**Records for the exercise**
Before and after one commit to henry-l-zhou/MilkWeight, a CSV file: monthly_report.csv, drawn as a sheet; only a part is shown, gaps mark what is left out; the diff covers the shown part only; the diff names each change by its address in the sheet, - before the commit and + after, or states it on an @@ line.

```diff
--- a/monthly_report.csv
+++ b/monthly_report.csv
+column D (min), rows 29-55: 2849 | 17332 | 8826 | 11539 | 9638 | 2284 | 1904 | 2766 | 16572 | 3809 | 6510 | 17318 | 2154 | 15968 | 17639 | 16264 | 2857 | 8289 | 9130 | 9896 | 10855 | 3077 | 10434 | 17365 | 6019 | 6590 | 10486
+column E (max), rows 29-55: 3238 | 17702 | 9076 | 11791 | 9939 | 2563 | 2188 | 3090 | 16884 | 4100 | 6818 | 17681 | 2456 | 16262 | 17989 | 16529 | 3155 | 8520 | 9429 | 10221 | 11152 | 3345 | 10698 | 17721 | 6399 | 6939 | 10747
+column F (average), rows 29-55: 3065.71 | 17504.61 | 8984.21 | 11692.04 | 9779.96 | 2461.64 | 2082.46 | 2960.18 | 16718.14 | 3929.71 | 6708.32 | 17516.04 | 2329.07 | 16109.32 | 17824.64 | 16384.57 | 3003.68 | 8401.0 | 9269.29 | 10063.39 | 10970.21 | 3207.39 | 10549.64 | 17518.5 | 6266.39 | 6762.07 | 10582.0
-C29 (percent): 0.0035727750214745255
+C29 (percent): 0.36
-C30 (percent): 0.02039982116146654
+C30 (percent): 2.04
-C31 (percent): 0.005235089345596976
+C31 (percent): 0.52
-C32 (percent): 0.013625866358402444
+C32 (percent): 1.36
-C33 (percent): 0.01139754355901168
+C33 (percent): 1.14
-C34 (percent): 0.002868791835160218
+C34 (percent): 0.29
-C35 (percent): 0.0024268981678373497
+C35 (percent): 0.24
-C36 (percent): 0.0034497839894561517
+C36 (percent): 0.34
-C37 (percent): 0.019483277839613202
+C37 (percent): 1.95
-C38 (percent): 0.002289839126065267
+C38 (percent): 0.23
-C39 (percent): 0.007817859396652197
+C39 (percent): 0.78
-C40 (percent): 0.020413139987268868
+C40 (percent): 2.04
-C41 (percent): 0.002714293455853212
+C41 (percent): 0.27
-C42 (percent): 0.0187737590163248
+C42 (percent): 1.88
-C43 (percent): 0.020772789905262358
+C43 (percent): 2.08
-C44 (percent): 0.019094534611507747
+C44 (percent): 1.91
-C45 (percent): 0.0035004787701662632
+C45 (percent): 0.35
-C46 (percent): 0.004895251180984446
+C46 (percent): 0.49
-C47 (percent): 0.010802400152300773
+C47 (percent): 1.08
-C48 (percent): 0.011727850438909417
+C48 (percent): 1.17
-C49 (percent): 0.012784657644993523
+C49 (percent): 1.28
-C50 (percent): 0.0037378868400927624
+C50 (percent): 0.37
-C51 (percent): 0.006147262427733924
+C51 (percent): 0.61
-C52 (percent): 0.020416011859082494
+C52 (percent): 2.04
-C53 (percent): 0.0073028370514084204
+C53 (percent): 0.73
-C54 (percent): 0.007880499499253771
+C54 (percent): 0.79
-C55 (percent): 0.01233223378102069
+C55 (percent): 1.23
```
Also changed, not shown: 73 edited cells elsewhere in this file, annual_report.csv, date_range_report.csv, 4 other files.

**Aim of the exercise**
What lines above hold the word "file"? List them all.

**Finished task**
Before and after one commit to henry-l-zhou/MilkWeight, a CSV file: monthly_report.csv, drawn as a sheet; only a part is shown, gaps mark what is left out; the diff covers the shown part only; the diff names each change by its address in the sheet, - before the commit and + after, or states it on an @@ line.
Also changed, not shown: 73 edited cells elsewhere in this file, annual_report.csv, date_range_report.csv, 4 other files.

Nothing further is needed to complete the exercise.